The Danger of Assumption
Dr. Jessica Nutik Zitter’s authentic account in the New York Times recently of an episode with an ICU patient (“Who Can Speak for the Patient”) highlights just how vulnerable we all can be during a healthcare crisis. The randomness of who is on duty, who speaks what language, or when particular family members visit can accidentally influence the choices doctors make and the quality of care we receive.
Dr. Zitter shares what proved to be an incorrect assumption that the only visitor she saw for a particular ICU patient, the sister, was in charge of making decisions for the patient, until she happened to hear there was a wife who visited her husband at night, after her work shift ended. We’ve heard stories of patients unable to communicate who are given the wrong food, forced to hear music that reminds them of something tragic, visited by people they don’t like or given medical treatments they wouldn’t want if only they had been asked and understood. Surely, that is not what is meant by “patient-centered healthcare”?
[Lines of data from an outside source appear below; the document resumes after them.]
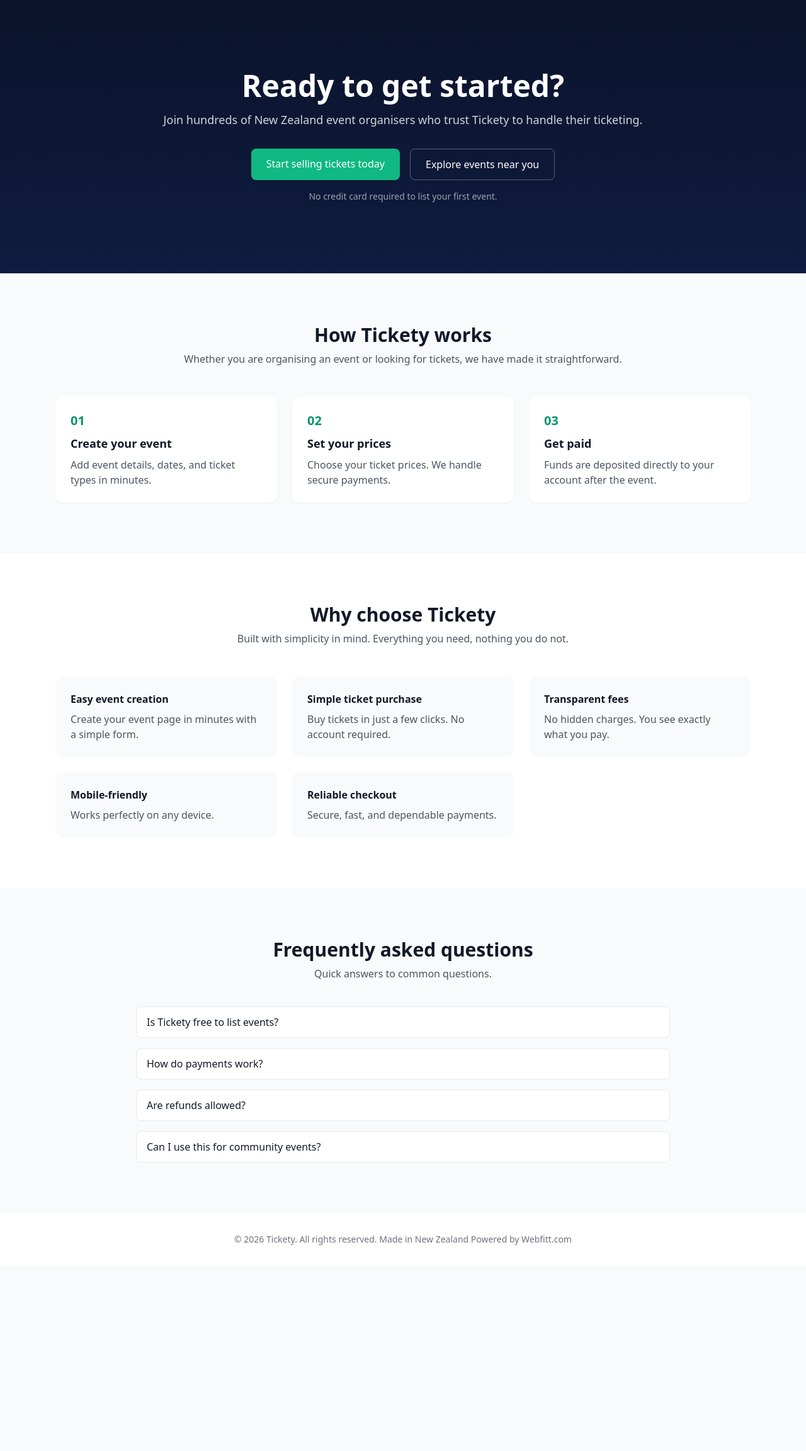
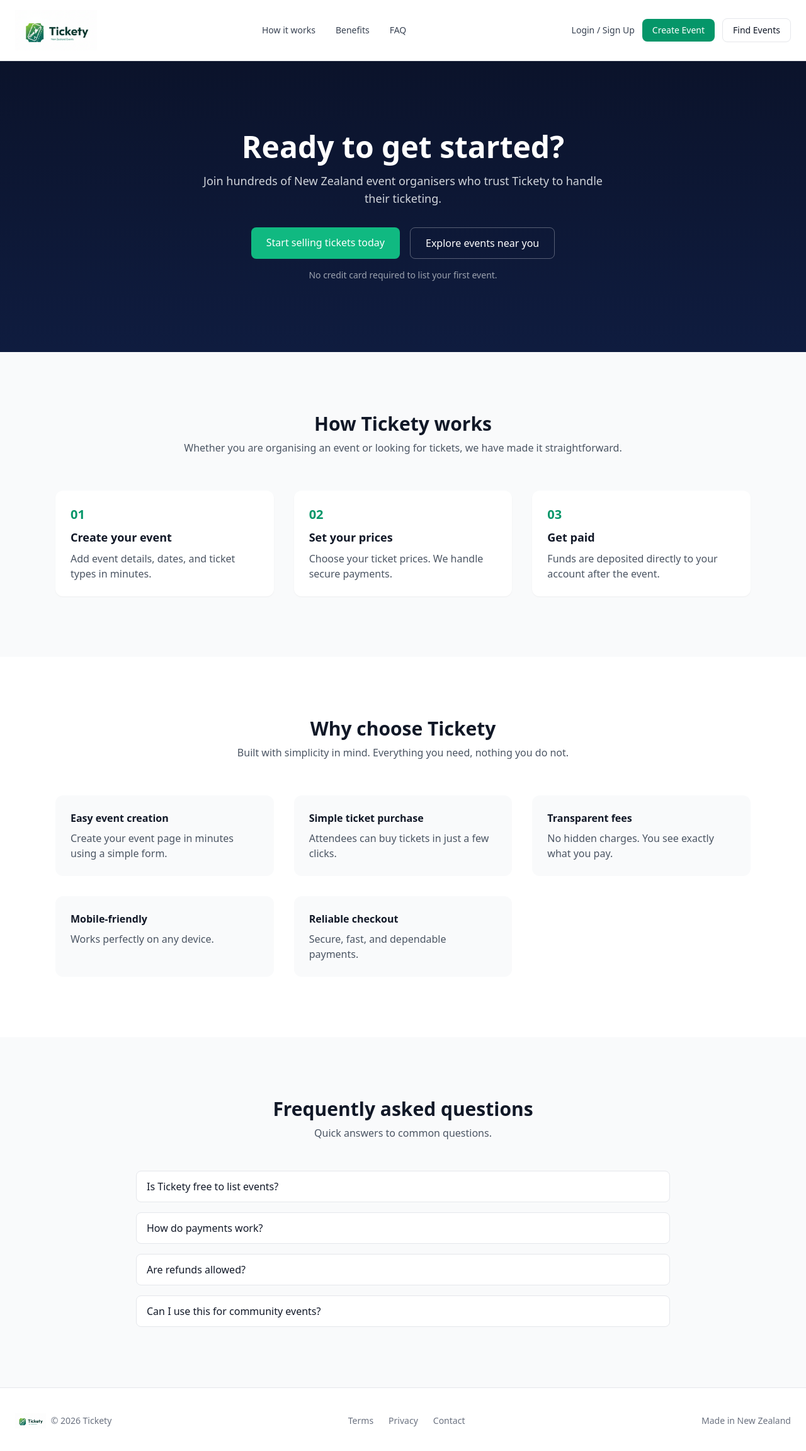
Before and after one commit to kiwihelp4u-pixel/Tickety, a Next.js app: page / in a window 1280 px wide. Shown: the top 2304 px of the page at 63% size. Before the commit the page ends 2010 px from the top, so only its background shows below. Built offline with nearby package versions, Linux system fonts and the light colour scheme.

Commit message:
Add hover effects to homepage cards

```diff
--- a/app/page.tsx
+++ b/app/page.tsx
@@ -2,25 +2,65 @@
 
 export default function HomePage() {
   return (
-    <main className="bg-white">
+    <main className="bg-white text-gray-900">
+      {/* HEADER */}
+      <header className="border-b">
+        <div className="max-w-7xl mx-auto px-6 py-4 flex items-center justify-between">
+         <Link href="/" className="flex items-center gap-3">
+  <img
+    src="/images/Tickety logo.png"
+    className="h-16 w-auto"
+    alt="Tickety"
+  />
+</Link>
+
+
+          <nav className="hidden md:flex items-center gap-8 text-sm text-gray-700">
+            <Link href="/how-it-works">How it works</Link>
+            <Link href="/benefits">Benefits</Link>
+            <Link href="/faq">FAQ</Link>
+          </nav>
+
+          <div className="flex items-center gap-3">
+            <Link href="/login" className="text-sm text-gray-700">
+              Login / Sign Up
+            </Link>
+            <Link
+              href="/organiser"
+              className="bg-emerald-600 hover:bg-emerald-700 text-white px-4 py-2 rounded-lg text-sm font-medium"
+            >
+              Create Event
+            </Link>
+            <Link
+              href="/events"
+              className="border px-4 py-2 rounded-lg text-sm font-medium"
+            >
+              Find Events
+            </Link>
+          </div>
+        </div>
+      </header>
+
       {/* HERO */}
       <section className="bg-gradient-to-b from-[#0B132B] to-[#0F1C3F] text-white">
         <div className="max-w-6xl mx-auto px-6 py-28 text-center">
           <h1 className="text-4xl md:text-5xl font-bold">
             Ready to get started?
           </h1>
-          <p className="mt-4 text-lg text-gray-300">
+
+          <p className="mt-4 text-lg text-gray-300 max-w-2xl mx-auto">
             Join hundreds of New Zealand event organisers who trust Tickety
             to handle their ticketing.
           </p>
 
-          <div className="mt-8 flex justify-center gap-4">
+          <div className="mt-8 flex flex-col sm:flex-row justify-center gap-4">
             <Link
               href="/organiser"
               className="bg-emerald-500 hover:bg-emerald-600 text-white px-6 py-3 rounded-lg font-medium"
             >
               Start selling tickets today
             </Link>
+
             <Link
               href="/events"
               className="border border-white/30 hover:bg-white/10 px-6 py-3 rounded-lg font-medium"
@@ -36,18 +76,20 @@
       </section>
 
       {/* HOW IT WORKS */}
-      <section className="py-20 bg-gray-50">
+      <section className="py-24 bg-gray-50">
         <div className="max-w-6xl mx-auto px-6">
           <h2 className="text-3xl font-bold text-center">
             How Tickety works
           </h2>
+
           <p className="text-center text-gray-600 mt-2">
             Whether you are organising an event or looking for tickets,
             we have made it straightforward.
           </p>
 
-          <div className="mt-12 grid grid-cols-1 md:grid-cols-3 gap-6">
-            <div className="bg-white rounded-xl p-6 shadow-sm">
+          <div className="mt-14 grid grid-cols-1 md:grid-cols-3 gap-8">
+            <div className="bg-white rounded-xl p-6 shadow-sm transition-all duration-200 hover:-translate-y-1 hover:shadow-lg">
+
               <div className="text-emerald-600 font-bold text-xl">01</div>
               <h3 className="mt-2 font-semibold text-lg">
                 Create your event
@@ -57,7 +99,8 @@
               </p>
             </div>
 
-            <div className="bg-white rounded-xl p-6 shadow-sm">
+            <div className="bg-white rounded-xl p-6 shadow-sm transition-all duration-200 hover:-translate-y-1 hover:shadow-lg">
+
               <div className="text-emerald-600 font-bold text-xl">02</div>
               <h3 className="mt-2 font-semibold text-lg">
                 Set your prices
@@ -67,7 +110,8 @@
               </p>
             </div>
 
-            <div className="bg-white rounded-xl p-6 shadow-sm">
+            <div className="bg-white rounded-xl p-6 shadow-sm transition-all duration-200 hover:-translate-y-1 hover:shadow-lg">
+
               <div className="text-emerald-600 font-bold text-xl">03</div>
               <h3 className="mt-2 font-semibold text-lg">
                 Get paid
@@ -81,46 +125,51 @@
       </section>
 
       {/* WHY CHOOSE */}
-      <section className="py-20">
+      <section className="py-24">
         <div className="max-w-6xl mx-auto px-6">
           <h2 className="text-3xl font-bold text-center">
             Why choose Tickety
           </h2>
+
           <p className="text-center text-gray-600 mt-2">
-            Built with simplicity in mind. Everything you need,
-            nothing you do not.
+            Built with simplicity in mind. Everything you need, nothing you do not.
           </p>
 
-          <div className="mt-12 grid grid-cols-1 md:grid-cols-3 gap-6">
-            <div className="bg-gray-50 rounded-xl p-6">
+          <div className="mt-14 grid grid-cols-1 md:grid-cols-3 gap-8">
+            <div className="bg-gray-50 rounded-xl p-6 transition-all duration-200 hover:-translate-y-1 hover:shadow-md hover:bg-white">
+
               <h3 className="font-semibold">Easy event creation</h3>
               <p className="text-gray-600 mt-2">
-                Create your event page in minutes with a simple form.
+                Create your event page in minutes using a simple form.
               </p>
             </div>
 
-            <div className="bg-gray-50 rounded-xl p-6">
+            <div className="bg-gray-50 rounded-xl p-6 transition-all duration-200 hover:-translate-y-1 hover:shadow-md hover:bg-white">
+
               <h3 className="font-semibold">Simple ticket purchase</h3>
               <p className="text-gray-600 mt-2">
-                Buy tickets in just a few clicks. No account required.
+                Attendees can buy tickets in just a few clicks.
               </p>
             </div>
 
-            <div className="bg-gray-50 rounded-xl p-6">
+            <div className="bg-gray-50 rounded-xl p-6 transition-all duration-200 hover:-translate-y-1 hover:shadow-md hover:bg-white">
+
               <h3 className="font-semibold">Transparent fees</h3>
               <p className="text-gray-600 mt-2">
                 No hidden charges. You see exactly what you pay.
               </p>
             </div>
 
-            <div className="bg-gray-50 rounded-xl p-6">
+            <div className="bg-gray-50 rounded-xl p-6 transition-all duration-200 hover:-translate-y-1 hover:shadow-md hover:bg-white">
+
               <h3 className="font-semibold">Mobile-friendly</h3>
               <p className="text-gray-600 mt-2">
                 Works perfectly on any device.
               </p>
             </div>
 
-            <div className="bg-gray-50 rounded-xl p-6">
+            <div className="bg-gray-50 rounded-xl p-6 transition-all duration-200 hover:-translate-y-1 hover:shadow-md hover:bg-white">
+
               <h3 className="font-semibold">Reliable checkout</h3>
               <p className="text-gray-600 mt-2">
                 Secure, fast, and dependable payments.
@@ -131,16 +180,17 @@
       </section>
 
       {/* FAQ */}
-      <section className="py-20 bg-gray-50">
+      <section className="py-24 bg-gray-50">
         <div className="max-w-4xl mx-auto px-6">
           <h2 className="text-3xl font-bold text-center">
             Frequently asked questions
           </h2>
+
           <p className="text-center text-gray-600 mt-2">
             Quick answers to common questions.
           </p>
 
-          <div className="mt-10 space-y-4">
+          <div className="mt-12 space-y-4">
             {[
               "Is Tickety free to list events?",
               "How do payments work?",
@@ -159,9 +209,27 @@
       </section>
 
       {/* FOOTER */}
-      <footer className="py-8 text-center text-sm text-gray-500">
-        © 2026 Tickety. All rights reserved. Made in New Zealand
-        Powered by Webfitt.com
+      <footer className="border-t py-10">
+        <div className="max-w-7xl mx-auto px-6 flex flex-col md:flex-row items-center justify-between text-sm text-gray-500">
+          <div className="flex items-center gap-2">
+            <img
+              src="/images/Tickety logo.png"
+              alt="Tickety"
+              className="h-6 w-auto"
+            />
+            <span>© 2026 Tickety</span>
+          </div>
+
+          <div className="flex gap-6 mt-4 md:mt-0">
+            <Link href="/terms">Terms</Link>
+            <Link href="/privacy">Privacy</Link>
+            <Link href="/contact">Contact</Link>
+          </div>
+
+          <div className="mt-4 md:mt-0">
+            Made in New Zealand
+          </div>
+        </div>
       </footer>
     </main>
   )
--- /dev/null
+++ b/components/Footer.tsx
@@ -0,0 +1,11 @@
+export default function Footer() {
+  return (
+    <footer className="border-t bg-white py-6">
+      <div className="mx-auto max-w-7xl px-6 flex justify-between text-sm text-gray-600">
+        <span>© 2026 Tickety. All rights reserved.</span>
+        <span>Powered by Webfitt.com</span>
+        <span>Made in New Zealand</span>
+      </div>
+    </footer>
+  );
+}
--- /dev/null
+++ b/components/Header.tsx
@@ -0,0 +1,43 @@
+import Image from "next/image";
+import Link from "next/link";
+
+export default function Header() {
+  return (
+    <header className="w-full border-b bg-white">
+      <div className="mx-auto max-w-7xl flex items-center justify-between px-6 py-4">
+        <Link href="/" className="flex items-center gap-2">
+          <Image
+            src="/images/tickety-logo.png"
+            alt="Tickety"
+            width={140}
+            height={40}
+          />
+        </Link>
+
+        <nav className="hidden md:flex items-center gap-8 text-sm text-gray-700">
+          <Link href="#how">How it works</Link>
+          <Link href="#benefits">Benefits</Link>
+          <Link href="#faq">FAQ</Link>
+        </nav>
+
+        <div className="flex items-center gap-3">
+          <Link href="/login" className="text-sm">
+            Login / Sign Up
+          </Link>
+          <Link
+            href="/create"
+            className="rounded-md bg-emerald-600 px-4 py-2 text-sm text-white"
+          >
+            Create Event
+          </Link>
+          <Link
+            href="/events"
+            className="rounded-md border px-4 py-2 text-sm"
+          >
+            Find Events
+          </Link>
+        </div>
+      </div>
+    </header>
+  );
+}
--- /dev/null
+++ b/components/HowItWorks.tsx
@@ -0,0 +1,39 @@
+export default function HowItWorks() {
+  return (
+    <section id="how" className="bg-white py-20">
+      <div className="mx-auto max-w-6xl px-6">
+        <h2 className="text-2xl font-semibold">How Tickety works</h2>
+        <p className="mt-2 text-gray-600">
+          Whether you are organising an event or looking for tickets,
+          we have made it straightforward.
+        </p>
+
+        <div className="mt-10 grid gap-6 md:grid-cols-3">
+          <div className="rounded-lg border p-6">
+            <span className="text-emerald-600 font-semibold">01</span>
+            <h3 className="mt-2 font-medium">Create your event</h3>
+            <p className="mt-2 text-sm text-gray-600">
+              Add event details, dates, and ticket types in minutes.
+            </p>
+          </div>
+
+          <div className="rounded-lg border p-6">
+            <span className="text-emerald-600 font-semibold">02</span>
+            <h3 className="mt-2 font-medium">Set your prices</h3>
+            <p className="mt-2 text-sm text-gray-600">
+              Choose your ticket prices. We handle secure payments.
+            </p>
+          </div>
+
+          <div className="rounded-lg border p-6">
+            <span className="text-emerald-600 font-semibold">03</span>
+            <h3 className="mt-2 font-medium">Get paid</h3>
+            <p className="mt-2 text-sm text-gray-600">
+              Funds are deposited directly to your account after the event.
+            </p>
+          </div>
+        </div>
+      </div>
+    </section>
+  );
+}
--- /dev/null
+++ b/components/WhyTickety.tsx
@@ -0,0 +1,36 @@
+export default function WhyTickety() {
+  return (
+    <section id="benefits" className="bg-gray-50 py-20">
+      <div className="mx-auto max-w-6xl px-6">
+        <h2 className="text-2xl font-semibold">Why choose Tickety</h2>
+        <p className="mt-2 text-gray-600">
+          Built with simplicity in mind. Everything you need,
+          nothing you do not.
+        </p>
+
+        <div className="mt-10 grid gap-6 md:grid-cols-3">
+          <div className="rounded-lg border bg-white p-6">
+            <h3 className="font-medium">Easy event creation</h3>
+            <p className="mt-2 text-sm text-gray-600">
+              Create your event page in minutes.
+            </p>
+          </div>
+
+          <div className="rounded-lg border bg-white p-6">
+            <h3 className="font-medium">Simple ticket purchase</h3>
+            <p className="mt-2 text-sm text-gray-600">
+              Attendees can buy tickets in just a few clicks.
+            </p>
+          </div>
+
+          <div className="rounded-lg border bg-white p-6">
+            <h3 className="font-medium">Transparent fees</h3>
+            <p className="mt-2 text-sm text-gray-600">
+              No hidden charges. You see exactly what you earn.
+            </p>
+          </div>
+        </div>
+      </div>
+    </section>
+  );
+}
```
Also changed, not shown: components/Hero.tsx (added, +36 -0 lines), public/Images/Tickety logo.png (added).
The time to ask the questions is not during a crisis.
The place to think about, discuss with loved ones, and document your answers is wherever you’re most comfortable – usually that’s the kitchen table surrounded by those who are most important to you, at a moment when you have the gift of time and are not stressed by an emergency, not the operating table.
Everyone 18 and over should have a conversation with their loved ones and record their wishes in an advance medical directive, securely stored online in the cloud, easily updated and accessible at anytime. If we can send probes and use telescopes to detect signals from galaxies beyond our clouds, isn’t it time for true healthcare reform to embrace the best technology and use “the cloud” to ensure all of us have a voice in our healthcare?
MyDirectives.com is the first free online advance medical directive service. There has been growing attention to the issue of advance care planning nationally and in the media – but what’s critical to comprehend is that advance directives are for everyone, at all times. Initiating these conversations and creating advance directives helps us all to lead our lives with a sense of peace, confidence and control.